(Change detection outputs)
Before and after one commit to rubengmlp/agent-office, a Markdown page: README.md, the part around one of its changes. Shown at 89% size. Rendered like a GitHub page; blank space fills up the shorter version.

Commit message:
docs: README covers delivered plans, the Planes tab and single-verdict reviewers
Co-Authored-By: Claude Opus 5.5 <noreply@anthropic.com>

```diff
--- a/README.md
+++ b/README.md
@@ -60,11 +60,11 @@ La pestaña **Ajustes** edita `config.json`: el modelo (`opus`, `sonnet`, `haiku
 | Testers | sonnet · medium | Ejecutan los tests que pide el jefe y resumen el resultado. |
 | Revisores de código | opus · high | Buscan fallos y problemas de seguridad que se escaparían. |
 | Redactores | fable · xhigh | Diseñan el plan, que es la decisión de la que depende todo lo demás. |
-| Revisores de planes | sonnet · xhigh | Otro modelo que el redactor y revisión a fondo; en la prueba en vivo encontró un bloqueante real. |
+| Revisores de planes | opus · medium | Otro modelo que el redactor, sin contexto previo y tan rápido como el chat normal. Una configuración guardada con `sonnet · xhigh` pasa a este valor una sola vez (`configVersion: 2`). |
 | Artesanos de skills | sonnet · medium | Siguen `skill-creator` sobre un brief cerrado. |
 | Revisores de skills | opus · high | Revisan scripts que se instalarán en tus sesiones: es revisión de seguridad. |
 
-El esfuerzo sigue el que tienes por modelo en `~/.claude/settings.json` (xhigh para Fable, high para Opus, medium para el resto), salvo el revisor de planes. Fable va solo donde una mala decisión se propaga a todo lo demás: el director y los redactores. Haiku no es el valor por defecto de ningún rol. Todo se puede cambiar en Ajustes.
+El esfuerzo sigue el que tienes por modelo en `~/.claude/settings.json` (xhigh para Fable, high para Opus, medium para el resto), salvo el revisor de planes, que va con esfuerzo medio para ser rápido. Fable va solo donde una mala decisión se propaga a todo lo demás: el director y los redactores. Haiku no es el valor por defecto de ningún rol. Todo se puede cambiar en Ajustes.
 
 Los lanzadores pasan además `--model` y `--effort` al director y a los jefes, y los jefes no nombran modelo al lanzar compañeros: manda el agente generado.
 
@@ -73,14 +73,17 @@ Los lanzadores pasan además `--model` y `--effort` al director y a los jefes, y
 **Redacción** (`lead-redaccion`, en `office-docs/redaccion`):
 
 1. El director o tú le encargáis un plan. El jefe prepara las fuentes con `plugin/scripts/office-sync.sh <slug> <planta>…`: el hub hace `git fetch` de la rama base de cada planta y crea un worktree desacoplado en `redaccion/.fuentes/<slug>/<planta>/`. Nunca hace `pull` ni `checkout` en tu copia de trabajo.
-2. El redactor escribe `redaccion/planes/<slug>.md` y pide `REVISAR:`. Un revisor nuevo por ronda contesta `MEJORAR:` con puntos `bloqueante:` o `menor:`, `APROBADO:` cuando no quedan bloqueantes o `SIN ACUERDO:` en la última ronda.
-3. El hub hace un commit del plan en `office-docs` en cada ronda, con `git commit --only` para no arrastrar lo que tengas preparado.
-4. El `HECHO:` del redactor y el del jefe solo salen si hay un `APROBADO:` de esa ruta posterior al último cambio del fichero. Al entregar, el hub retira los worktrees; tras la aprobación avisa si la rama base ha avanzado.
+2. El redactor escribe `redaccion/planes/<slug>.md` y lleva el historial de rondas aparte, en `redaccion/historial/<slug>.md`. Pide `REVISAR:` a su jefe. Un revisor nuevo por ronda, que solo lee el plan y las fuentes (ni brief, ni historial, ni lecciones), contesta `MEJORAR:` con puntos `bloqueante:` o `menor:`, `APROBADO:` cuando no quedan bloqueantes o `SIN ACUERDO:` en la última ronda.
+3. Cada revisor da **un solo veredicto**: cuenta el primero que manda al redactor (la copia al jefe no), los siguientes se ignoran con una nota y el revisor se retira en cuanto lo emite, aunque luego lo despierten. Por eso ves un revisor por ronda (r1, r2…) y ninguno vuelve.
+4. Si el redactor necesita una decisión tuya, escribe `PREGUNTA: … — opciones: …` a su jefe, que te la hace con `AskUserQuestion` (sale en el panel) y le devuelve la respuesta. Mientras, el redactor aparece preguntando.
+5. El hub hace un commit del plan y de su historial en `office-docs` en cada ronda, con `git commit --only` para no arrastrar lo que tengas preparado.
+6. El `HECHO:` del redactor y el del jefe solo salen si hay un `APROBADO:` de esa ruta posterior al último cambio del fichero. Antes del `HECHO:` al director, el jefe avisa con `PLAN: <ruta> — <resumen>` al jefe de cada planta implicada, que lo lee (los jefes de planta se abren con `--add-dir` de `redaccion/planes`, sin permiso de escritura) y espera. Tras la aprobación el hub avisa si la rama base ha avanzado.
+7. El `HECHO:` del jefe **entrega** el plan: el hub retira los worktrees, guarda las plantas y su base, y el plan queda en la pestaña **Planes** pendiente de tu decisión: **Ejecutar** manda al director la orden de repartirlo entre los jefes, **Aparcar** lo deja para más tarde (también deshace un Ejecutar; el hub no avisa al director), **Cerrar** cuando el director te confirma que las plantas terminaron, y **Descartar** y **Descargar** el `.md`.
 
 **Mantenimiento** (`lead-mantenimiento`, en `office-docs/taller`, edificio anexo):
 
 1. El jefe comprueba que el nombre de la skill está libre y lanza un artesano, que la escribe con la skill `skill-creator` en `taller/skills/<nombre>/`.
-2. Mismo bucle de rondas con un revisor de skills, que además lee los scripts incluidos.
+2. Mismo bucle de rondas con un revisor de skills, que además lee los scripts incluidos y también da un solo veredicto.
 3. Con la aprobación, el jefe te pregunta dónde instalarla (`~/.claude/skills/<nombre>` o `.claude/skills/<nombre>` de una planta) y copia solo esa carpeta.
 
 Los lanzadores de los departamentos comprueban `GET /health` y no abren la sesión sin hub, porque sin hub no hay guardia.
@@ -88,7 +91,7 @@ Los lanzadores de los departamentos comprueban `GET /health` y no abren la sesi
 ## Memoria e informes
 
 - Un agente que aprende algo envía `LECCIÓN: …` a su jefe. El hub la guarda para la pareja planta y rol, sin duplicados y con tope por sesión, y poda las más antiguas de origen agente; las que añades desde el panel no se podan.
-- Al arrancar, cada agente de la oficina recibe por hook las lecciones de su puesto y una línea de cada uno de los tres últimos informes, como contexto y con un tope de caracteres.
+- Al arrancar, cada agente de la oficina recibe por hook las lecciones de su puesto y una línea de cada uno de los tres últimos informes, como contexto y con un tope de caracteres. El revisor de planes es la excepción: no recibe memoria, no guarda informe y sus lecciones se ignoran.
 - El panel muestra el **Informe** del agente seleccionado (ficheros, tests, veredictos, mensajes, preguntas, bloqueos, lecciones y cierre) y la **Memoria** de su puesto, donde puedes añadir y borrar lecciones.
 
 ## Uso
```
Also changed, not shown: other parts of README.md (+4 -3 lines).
...
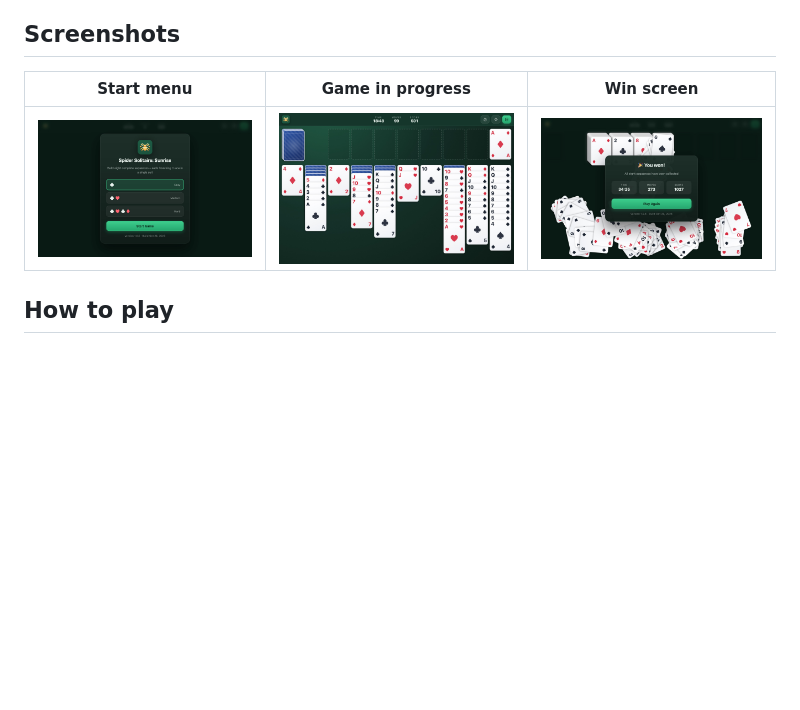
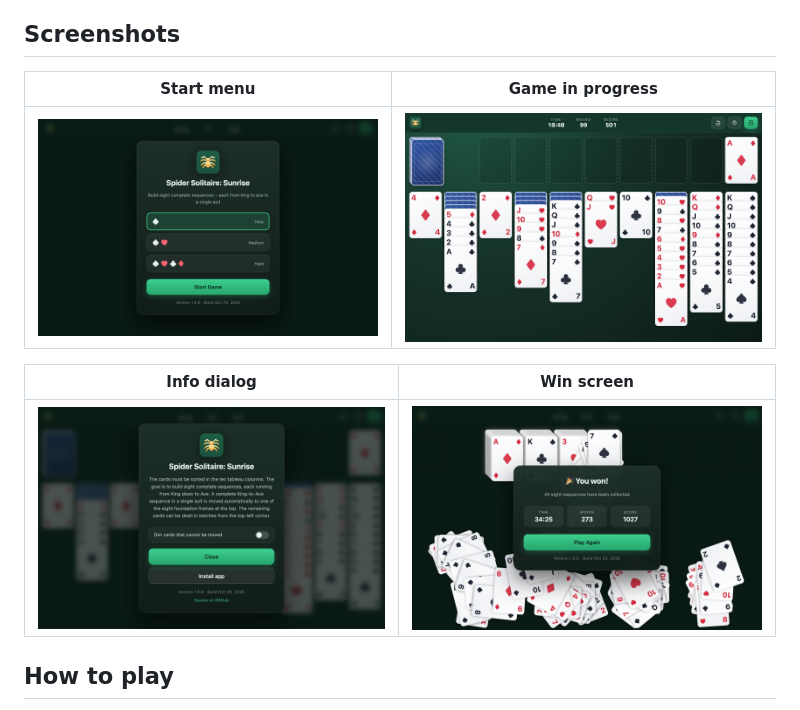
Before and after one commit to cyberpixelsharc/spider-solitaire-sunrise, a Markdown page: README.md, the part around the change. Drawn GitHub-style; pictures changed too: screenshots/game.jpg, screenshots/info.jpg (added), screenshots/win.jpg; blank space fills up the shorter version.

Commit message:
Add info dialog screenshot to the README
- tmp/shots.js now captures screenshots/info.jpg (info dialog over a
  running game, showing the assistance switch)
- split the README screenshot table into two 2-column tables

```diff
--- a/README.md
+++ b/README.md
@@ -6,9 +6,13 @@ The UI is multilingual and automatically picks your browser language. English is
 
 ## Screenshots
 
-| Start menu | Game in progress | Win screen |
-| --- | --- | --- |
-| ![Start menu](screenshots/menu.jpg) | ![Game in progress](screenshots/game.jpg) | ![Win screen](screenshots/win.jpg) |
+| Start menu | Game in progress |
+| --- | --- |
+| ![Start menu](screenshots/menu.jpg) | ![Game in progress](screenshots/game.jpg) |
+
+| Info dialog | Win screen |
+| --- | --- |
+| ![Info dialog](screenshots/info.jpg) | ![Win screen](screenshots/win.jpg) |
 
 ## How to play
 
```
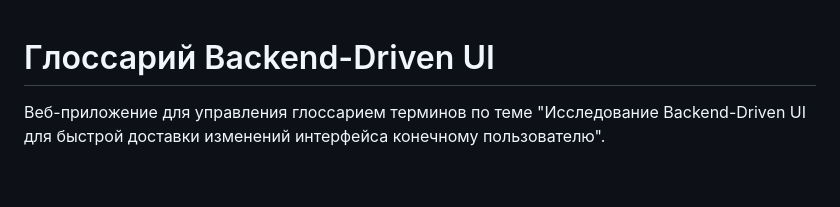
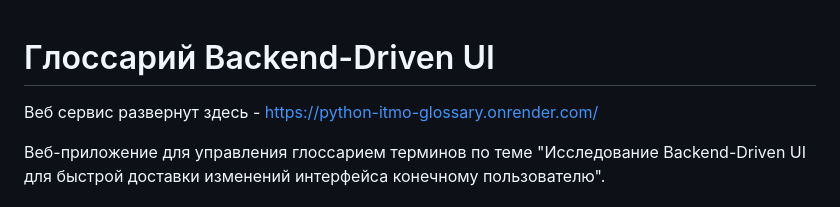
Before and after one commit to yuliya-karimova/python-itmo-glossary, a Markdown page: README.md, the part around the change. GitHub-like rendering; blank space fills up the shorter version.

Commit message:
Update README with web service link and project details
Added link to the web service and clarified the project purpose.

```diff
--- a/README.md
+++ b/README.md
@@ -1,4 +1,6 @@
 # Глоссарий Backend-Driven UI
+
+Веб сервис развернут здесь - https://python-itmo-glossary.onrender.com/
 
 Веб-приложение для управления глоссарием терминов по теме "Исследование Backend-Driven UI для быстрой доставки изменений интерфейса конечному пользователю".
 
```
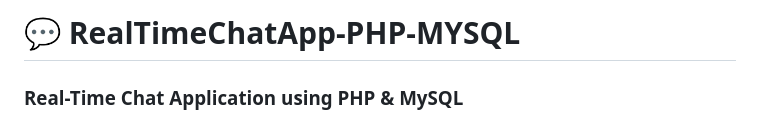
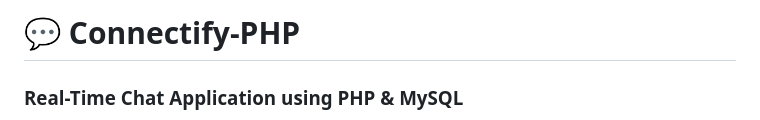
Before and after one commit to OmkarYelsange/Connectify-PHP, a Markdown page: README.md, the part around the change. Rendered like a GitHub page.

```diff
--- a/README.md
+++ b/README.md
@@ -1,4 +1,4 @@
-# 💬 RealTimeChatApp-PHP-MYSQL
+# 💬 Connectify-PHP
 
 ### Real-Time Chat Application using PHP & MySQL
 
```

__Task to carry out__
If a line in the data contains the string "modelo", copy it.

__Final answer__
@@ -60,11 +60,11 @@ La pestaña **Ajustes** edita `config.json`: el modelo (`opus`, `sonnet`, `haiku
-| Revisores de planes | sonnet · xhigh | Otro modelo que el redactor y revisión a fondo; en la prueba en vivo encontró un bloqueante real. |
+| Revisores de planes | opus · medium | Otro modelo que el redactor, sin contexto previo y tan rápido como el chat normal. Una configuración guardada con `sonnet · xhigh` pasa a este valor una sola vez (`configVersion: 2`). |
-El esfuerzo sigue el que tienes por modelo en `~/.claude/settings.json` (xhigh para Fable, high para Opus, medium para el resto), salvo el revisor de planes. Fable va solo donde una mala decisión se propaga a todo lo demás: el director y los redactores. Haiku no es el valor por defecto de ningún rol. Todo se puede cambiar en Ajustes.
+El esfuerzo sigue el que tienes por modelo en `~/.claude/settings.json` (xhigh para Fable, high para Opus, medium para el resto), salvo el revisor de planes, que va con esfuerzo medio para ser rápido. Fable va solo donde una mala decisión se propaga a todo lo demás: el director y los redactores. Haiku no es el valor por defecto de ningún rol. Todo se puede cambiar en Ajustes.
 Los lanzadores pasan además `--model` y `--effort` al director y a los jefes, y los jefes no nombran modelo al lanzar compañeros: manda el agente generado.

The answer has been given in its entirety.